At this point, if an external magnetic field is introduced, it will create an opposing magnetic field. This locks the two in place which is called Quantum Locking; A sample of yttrium barium copper oxide was cooled with liquid nitrogen to ring out its superconductive properties. The experiment shows Quantum Levitation of Superconductor when placed on a magnetic field. What’s unusual is that the sample can be angled, yet still held in place by the magnetic field. The superconductor can be set into motion to either hover above or below the magnetic sensors.
While it might seem like just another science fair exhibit, think of the applications. One can almost envision mass transit gliding along carrying passengers inside a high temperature superconductor sourced vehicle. Or a warehouse where tow motors has become obsolete. Permanent magnets eave been known to levitate. And when it comes to superconductors, electrons simply flow through in an orderly pattern without resistance. Then why not use the technology for Quantum levitated trains. What is Quantum Levitation? A thin superconductor layer (-?1 pm thick) is coated on a sapphire wafer.
Quantum physics tells us that the magnetic field penetrates into the superconductor in the form of discrete flux tubes. The superconductor strongly pins these tubes, causing it to float in midair.
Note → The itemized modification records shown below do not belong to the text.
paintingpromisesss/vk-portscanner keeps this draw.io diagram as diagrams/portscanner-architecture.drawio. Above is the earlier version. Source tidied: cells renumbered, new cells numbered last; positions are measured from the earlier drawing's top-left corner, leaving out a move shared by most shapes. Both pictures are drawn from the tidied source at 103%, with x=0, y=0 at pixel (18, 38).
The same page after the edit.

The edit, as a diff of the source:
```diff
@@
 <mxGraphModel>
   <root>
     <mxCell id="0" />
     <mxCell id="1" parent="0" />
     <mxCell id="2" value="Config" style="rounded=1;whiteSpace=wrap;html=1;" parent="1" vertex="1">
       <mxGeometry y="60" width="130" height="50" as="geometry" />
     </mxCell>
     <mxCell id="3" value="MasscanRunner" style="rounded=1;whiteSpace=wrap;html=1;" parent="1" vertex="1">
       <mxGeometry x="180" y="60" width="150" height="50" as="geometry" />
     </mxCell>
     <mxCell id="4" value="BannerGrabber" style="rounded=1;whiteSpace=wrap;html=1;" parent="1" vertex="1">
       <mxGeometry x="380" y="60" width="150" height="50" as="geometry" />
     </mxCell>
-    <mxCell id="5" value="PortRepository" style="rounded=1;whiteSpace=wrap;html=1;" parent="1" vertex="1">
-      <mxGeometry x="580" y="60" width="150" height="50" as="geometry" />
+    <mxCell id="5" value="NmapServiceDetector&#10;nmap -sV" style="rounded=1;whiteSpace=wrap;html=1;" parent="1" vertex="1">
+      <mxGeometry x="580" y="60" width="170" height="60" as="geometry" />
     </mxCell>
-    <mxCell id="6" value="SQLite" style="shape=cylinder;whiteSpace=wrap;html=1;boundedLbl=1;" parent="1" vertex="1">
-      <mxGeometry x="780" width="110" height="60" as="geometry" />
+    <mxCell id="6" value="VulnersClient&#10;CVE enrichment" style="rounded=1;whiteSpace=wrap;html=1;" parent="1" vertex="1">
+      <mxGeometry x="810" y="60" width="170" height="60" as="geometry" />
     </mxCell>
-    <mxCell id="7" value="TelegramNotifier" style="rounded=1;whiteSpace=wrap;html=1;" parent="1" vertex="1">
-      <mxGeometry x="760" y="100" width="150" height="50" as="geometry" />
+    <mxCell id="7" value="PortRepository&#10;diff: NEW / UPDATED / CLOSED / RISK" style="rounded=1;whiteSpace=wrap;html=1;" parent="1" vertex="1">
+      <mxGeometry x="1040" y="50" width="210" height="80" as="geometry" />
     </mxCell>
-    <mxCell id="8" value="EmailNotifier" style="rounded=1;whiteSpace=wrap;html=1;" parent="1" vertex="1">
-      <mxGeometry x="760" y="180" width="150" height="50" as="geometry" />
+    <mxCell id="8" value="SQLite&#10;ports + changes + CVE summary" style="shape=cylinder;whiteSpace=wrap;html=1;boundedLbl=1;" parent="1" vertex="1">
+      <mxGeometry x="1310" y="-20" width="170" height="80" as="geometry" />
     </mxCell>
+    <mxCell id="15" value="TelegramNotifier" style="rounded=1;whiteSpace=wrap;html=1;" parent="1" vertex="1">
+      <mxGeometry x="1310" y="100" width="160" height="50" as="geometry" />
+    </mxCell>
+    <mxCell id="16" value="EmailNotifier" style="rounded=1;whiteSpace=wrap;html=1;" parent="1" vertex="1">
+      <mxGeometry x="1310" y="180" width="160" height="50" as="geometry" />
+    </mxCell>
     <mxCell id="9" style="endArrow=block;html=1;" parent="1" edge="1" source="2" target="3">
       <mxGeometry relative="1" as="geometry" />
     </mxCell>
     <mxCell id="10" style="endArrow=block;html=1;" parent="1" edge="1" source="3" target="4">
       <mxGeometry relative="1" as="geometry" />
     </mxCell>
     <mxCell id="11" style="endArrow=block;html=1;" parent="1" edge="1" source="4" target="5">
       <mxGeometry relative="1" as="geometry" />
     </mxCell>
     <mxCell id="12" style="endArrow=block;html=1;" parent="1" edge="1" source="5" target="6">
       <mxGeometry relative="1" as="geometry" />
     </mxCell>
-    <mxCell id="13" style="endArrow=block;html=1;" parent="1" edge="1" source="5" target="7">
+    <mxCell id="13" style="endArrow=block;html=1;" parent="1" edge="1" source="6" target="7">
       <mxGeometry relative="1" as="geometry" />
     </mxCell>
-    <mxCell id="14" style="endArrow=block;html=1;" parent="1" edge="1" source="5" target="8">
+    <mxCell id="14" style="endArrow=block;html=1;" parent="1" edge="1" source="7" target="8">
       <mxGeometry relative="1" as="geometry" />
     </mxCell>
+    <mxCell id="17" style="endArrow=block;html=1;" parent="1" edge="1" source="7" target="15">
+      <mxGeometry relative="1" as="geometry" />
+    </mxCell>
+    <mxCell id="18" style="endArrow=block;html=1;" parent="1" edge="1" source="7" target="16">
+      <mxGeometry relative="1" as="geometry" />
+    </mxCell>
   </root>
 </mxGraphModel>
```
This effect is called =quantum levitation’. The Physics behind Quantum Levitation: We start with a single crystal sapphire wafer and coat it with a thin (-?1 pm thick) ceramic material called yttrium barium copper oxide (YBa2Cu307-x). The ceramic layer has no interesting magnetic or electrical properties at room temperature. However, when cooled below -ICC (-301 OF) the material becomes a superconductor.
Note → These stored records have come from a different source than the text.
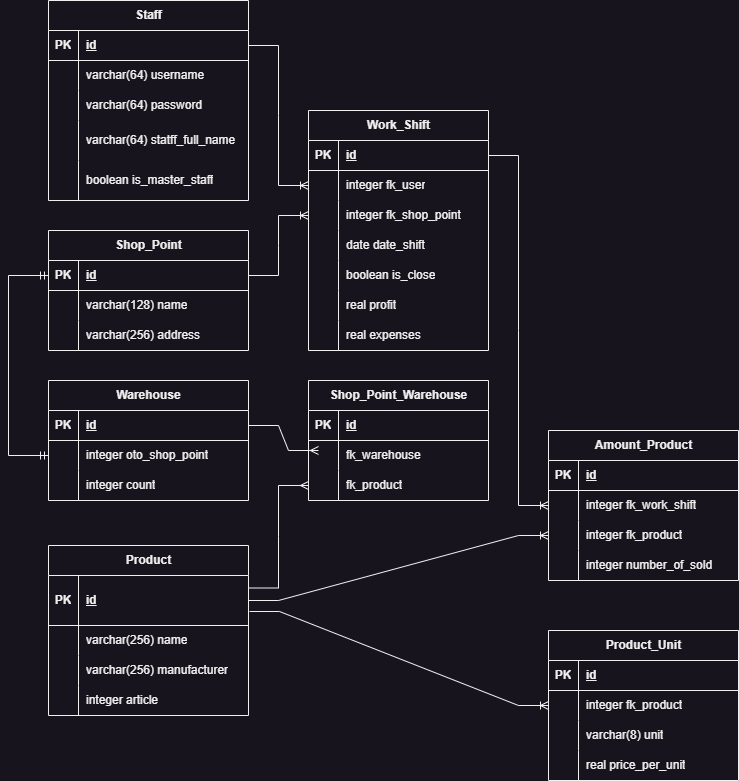
Earlier version of the draw.io export images/OTUS_DB_HW_1.drawio.png (OhlupinMaxim/otus-postgres-dba). Source tidied: cells renumbered, new cells last; positions are measured from the earlier drawing's top-left corner, leaving out a move shared by most shapes.
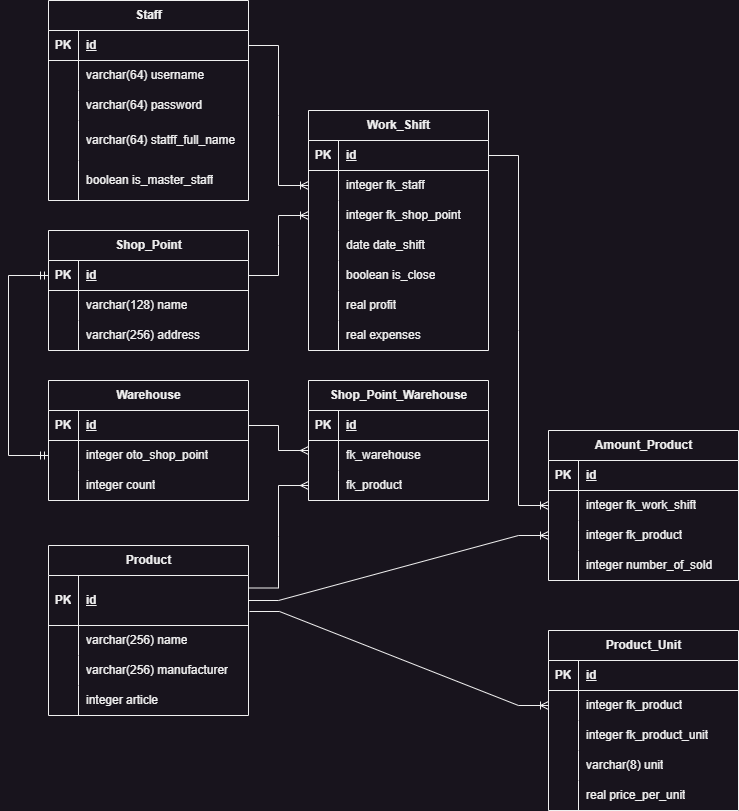
After the commit.

Commit message:
HOMEWORK-7 complete

What changed in the source:
```diff
@@ -176,7 +176,7 @@
     <mxCell id="59" style="shape=partialRectangle;fillColor=none;top=0;left=0;bottom=0;right=0;overflow=hidden;whiteSpace=wrap;html=1;" parent="58" vertex="1">
       <mxGeometry width="30" height="30" as="geometry" />
     </mxCell>
-    <mxCell id="60" value="integer fk_user" style="shape=partialRectangle;fillColor=none;top=0;left=0;bottom=0;right=0;align=left;spacingLeft=6;overflow=hidden;whiteSpace=wrap;html=1;" parent="58" vertex="1">
+    <mxCell id="60" value="integer fk_staff" style="shape=partialRectangle;fillColor=none;top=0;left=0;bottom=0;right=0;align=left;spacingLeft=6;overflow=hidden;whiteSpace=wrap;html=1;" parent="58" vertex="1">
       <mxGeometry x="30" width="150" height="30" as="geometry" />
     </mxCell>
     <mxCell id="61" style="shape=tableRow;horizontal=0;startSize=0;swimlaneHead=0;swimlaneBody=0;fillColor=none;points=[[0,0.5],[1,0.5]];portConstraint=eastwest;top=0;left=0;right=0;bottom=0;" parent="54" vertex="1">
@@ -277,7 +277,7 @@
       <mxGeometry relative="1" as="geometry" />
     </mxCell>
     <mxCell id="91" value="Product_Unit" style="shape=table;startSize=30;rowLines=0;fontStyle=1;align=center;html=1;" parent="1" vertex="1">
-      <mxGeometry x="540" y="630" width="190" height="150" as="geometry" />
+      <mxGeometry x="540" y="630" width="190" height="180" as="geometry" />
     </mxCell>
     <mxCell id="92" style="shape=tableRow;horizontal=0;startSize=0;swimlaneHead=0;swimlaneBody=0;fillColor=none;top=0;left=0;right=0;bottom=1;" parent="91" vertex="1">
       <mxGeometry y="30" width="190" height="30" as="geometry" />
@@ -297,8 +297,17 @@
     <mxCell id="97" value="integer fk_product" style="shape=partialRectangle;fillColor=none;top=0;left=0;bottom=0;right=0;align=left;spacingLeft=6;overflow=hidden;whiteSpace=wrap;html=1;" parent="95" vertex="1">
       <mxGeometry x="30" width="160" height="30" as="geometry" />
     </mxCell>
+    <mxCell id="117" style="shape=tableRow;horizontal=0;startSize=0;swimlaneHead=0;swimlaneBody=0;fillColor=none;top=0;left=0;right=0;bottom=0;" parent="91" vertex="1">
+      <mxGeometry y="90" width="190" height="30" as="geometry" />
+    </mxCell>
+    <mxCell id="118" style="shape=partialRectangle;fillColor=none;top=0;left=0;bottom=0;right=0;overflow=hidden;whiteSpace=wrap;html=1;" parent="117" vertex="1">
+      <mxGeometry width="30" height="30" as="geometry" />
+    </mxCell>
+    <mxCell id="119" value="integer fk_product_unit" style="shape=partialRectangle;fillColor=none;top=0;left=0;bottom=0;right=0;align=left;spacingLeft=6;overflow=hidden;whiteSpace=wrap;html=1;" parent="117" vertex="1">
+      <mxGeometry x="30" width="160" height="30" as="geometry" />
+    </mxCell>
     <mxCell id="98" style="shape=tableRow;horizontal=0;startSize=0;swimlaneHead=0;swimlaneBody=0;fillColor=none;top=0;left=0;right=0;bottom=0;" parent="91" vertex="1">
-      <mxGeometry y="90" width="190" height="30" as="geometry" />
+      <mxGeometry y="120" width="190" height="30" as="geometry" />
     </mxCell>
     <mxCell id="99" style="shape=partialRectangle;fillColor=none;top=0;left=0;bottom=0;right=0;overflow=hidden;whiteSpace=wrap;html=1;" parent="98" vertex="1">
       <mxGeometry width="30" height="30" as="geometry" />
@@ -307,7 +316,7 @@
       <mxGeometry x="30" width="160" height="30" as="geometry" />
     </mxCell>
     <mxCell id="101" style="shape=tableRow;horizontal=0;startSize=0;swimlaneHead=0;swimlaneBody=0;fillColor=none;top=0;left=0;right=0;bottom=0;" parent="91" vertex="1">
-      <mxGeometry y="120" width="190" height="30" as="geometry" />
+      <mxGeometry y="150" width="190" height="30" as="geometry" />
     </mxCell>
     <mxCell id="102" style="shape=partialRectangle;fillColor=none;top=0;left=0;bottom=0;right=0;overflow=hidden;whiteSpace=wrap;html=1;" parent="101" vertex="1">
       <mxGeometry width="30" height="30" as="geometry" />
@@ -353,7 +362,7 @@
     </mxCell>
     <mxCell id="116" style="edgeStyle=entityRelationEdgeStyle;fontSize=12;html=1;endArrow=ERmany;rounded=0;exitX=1;exitY=0.5;exitDx=0;exitDy=0;" parent="1" edge="1" source="80">
       <mxGeometry relative="1" as="geometry">
-        <mxPoint x="310" y="450" as="targetPoint" />
+        <mxPoint x="300" y="450" as="targetPoint" />
       </mxGeometry>
     </mxCell>
   </root>
```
It conducts electricity without resistance, with no energy loss. Superconductivity and magnetic field do not like each other. When possible, the superconductor will expel all the magnetic field from inside by developing circulating currents. This is called as the Missioner’s effect. In our case, since the superconductor is extremely thin, the magnetic field DOES penetrate. However, it does that in discrete quantities (this is quantum physics after all! ) called flux tubes. Inside each magnetic flux tube superconductivity is locally destroyed. The superconductor will try to keep the magnetic tubes pinned in weak areas (e. . Grain boundaries). Any spatial movement of the superconductor will cause the flux tubes to move. In order to prevent that the superconductor remains -?trapped in mid-air this phenomena is called Quantum Locking or Quantum trapping. Future of Quantum Levitation: In the future we will be able to replace magnetic levitated trains with the quantum levitation and we can also have Flying cars, fossil fuel requirement is eliminated creating an environment free of pollution we can design friction less bearings, friction less particle accelerators and so on. 2.
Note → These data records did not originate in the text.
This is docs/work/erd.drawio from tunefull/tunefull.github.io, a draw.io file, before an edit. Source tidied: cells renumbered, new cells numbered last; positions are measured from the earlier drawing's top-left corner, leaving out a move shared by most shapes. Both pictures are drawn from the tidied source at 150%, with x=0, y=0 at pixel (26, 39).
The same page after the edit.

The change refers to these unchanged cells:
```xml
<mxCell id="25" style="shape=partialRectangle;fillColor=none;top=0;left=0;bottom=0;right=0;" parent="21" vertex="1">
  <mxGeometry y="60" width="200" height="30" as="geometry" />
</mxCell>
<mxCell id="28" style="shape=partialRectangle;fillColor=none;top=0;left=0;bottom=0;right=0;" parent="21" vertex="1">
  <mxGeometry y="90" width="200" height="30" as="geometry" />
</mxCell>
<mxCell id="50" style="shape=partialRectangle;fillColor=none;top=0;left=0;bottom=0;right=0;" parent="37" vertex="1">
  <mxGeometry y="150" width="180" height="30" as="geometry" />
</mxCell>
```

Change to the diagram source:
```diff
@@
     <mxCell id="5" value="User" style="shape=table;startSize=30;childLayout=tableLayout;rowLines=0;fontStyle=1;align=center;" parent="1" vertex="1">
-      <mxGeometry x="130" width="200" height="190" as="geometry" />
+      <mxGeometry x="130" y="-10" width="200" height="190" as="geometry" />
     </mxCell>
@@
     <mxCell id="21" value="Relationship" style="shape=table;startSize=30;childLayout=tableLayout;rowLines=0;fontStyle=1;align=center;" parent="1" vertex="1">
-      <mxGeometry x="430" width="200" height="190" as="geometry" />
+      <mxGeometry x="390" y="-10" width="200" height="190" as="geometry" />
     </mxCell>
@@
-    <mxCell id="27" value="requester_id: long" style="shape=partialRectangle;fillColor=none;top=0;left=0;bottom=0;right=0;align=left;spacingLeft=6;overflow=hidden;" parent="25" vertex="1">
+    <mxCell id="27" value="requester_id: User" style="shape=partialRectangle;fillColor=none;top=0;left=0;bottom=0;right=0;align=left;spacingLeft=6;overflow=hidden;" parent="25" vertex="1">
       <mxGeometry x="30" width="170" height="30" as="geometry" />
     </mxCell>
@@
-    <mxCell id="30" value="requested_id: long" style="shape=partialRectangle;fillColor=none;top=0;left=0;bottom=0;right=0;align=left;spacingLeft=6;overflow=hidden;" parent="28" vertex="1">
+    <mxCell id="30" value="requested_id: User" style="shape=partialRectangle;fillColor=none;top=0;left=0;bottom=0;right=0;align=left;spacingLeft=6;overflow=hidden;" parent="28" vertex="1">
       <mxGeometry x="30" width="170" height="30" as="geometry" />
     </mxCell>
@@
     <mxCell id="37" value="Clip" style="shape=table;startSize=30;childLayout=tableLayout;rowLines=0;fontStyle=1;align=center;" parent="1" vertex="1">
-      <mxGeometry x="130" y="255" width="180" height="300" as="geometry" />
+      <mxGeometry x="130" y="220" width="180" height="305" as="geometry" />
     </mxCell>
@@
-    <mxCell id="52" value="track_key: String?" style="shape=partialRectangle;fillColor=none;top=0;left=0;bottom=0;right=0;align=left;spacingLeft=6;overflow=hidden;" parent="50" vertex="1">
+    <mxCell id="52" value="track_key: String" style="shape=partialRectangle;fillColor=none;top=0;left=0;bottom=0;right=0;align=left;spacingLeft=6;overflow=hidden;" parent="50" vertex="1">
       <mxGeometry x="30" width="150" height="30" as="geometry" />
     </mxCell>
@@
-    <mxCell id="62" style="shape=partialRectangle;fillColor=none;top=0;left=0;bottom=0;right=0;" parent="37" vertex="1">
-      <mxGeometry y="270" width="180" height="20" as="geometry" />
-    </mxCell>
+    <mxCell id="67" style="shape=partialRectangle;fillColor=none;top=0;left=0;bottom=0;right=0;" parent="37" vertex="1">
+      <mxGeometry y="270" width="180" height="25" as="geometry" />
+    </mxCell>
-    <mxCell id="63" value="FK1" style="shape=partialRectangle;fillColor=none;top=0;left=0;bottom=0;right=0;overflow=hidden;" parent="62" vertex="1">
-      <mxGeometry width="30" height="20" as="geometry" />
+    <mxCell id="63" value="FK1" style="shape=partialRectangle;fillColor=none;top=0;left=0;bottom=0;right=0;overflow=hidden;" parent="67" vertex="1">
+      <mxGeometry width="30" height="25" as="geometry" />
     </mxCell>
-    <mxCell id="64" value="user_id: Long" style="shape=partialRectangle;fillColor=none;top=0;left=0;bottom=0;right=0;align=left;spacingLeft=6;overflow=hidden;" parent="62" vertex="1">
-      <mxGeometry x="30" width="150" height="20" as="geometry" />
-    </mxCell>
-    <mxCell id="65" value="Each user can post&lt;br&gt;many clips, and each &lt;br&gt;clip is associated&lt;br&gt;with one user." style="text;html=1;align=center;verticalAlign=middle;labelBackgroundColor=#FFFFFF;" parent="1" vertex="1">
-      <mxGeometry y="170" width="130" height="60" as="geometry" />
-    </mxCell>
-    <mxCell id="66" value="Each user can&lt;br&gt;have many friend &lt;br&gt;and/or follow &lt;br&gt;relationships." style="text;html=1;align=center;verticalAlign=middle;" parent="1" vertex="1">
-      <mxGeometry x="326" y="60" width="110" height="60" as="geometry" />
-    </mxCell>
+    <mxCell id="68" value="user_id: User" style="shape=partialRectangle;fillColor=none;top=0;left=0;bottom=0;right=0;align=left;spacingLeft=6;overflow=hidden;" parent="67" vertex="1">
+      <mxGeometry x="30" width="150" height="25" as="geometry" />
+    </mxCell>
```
A superconductor is a material that can conduct electricity or transport electrons from one atom to another with no resistance. This means no heat, sound or any other form of energy would be released from the material when t has reached “critical temperature” (Etc), or the temperature at which the material becomes superconductive. Unfortunately, most materials must be in an extremely low energy state (very cold) in order to become superconductive. Research is underway to develop compounds that become superconductive at higher temperatures.
Currently, an excessive amount of energy must be used in the cooling process making superconductors inefficient and uneconomical. 2. 2 Types of Superconductors: Superconductors come in two different flavors: type and type II. Type I Superconductors: The Type 1 category of superconductors is mainly comprised of metals and metalloid that show some conductivity at room temperature. They require incredible cold to slow down molecular vibrations sufficiently to facilitate unimpeded electron flow in accordance with what is known as BCC theory.
BCC theory suggests that electrons team up in “Cooper pairs” in order to help each other overcome molecular obstacles – much like race cars on a track drafting each other in order to go faster. Scientists call this process phonon- mediated coupling because of the sound packets generated by the flexing of he crystal lattice. Type 1 superconductors – characterized as the “soft” us preproduction – were discovered first and require the coldest temperatures to become superconductive.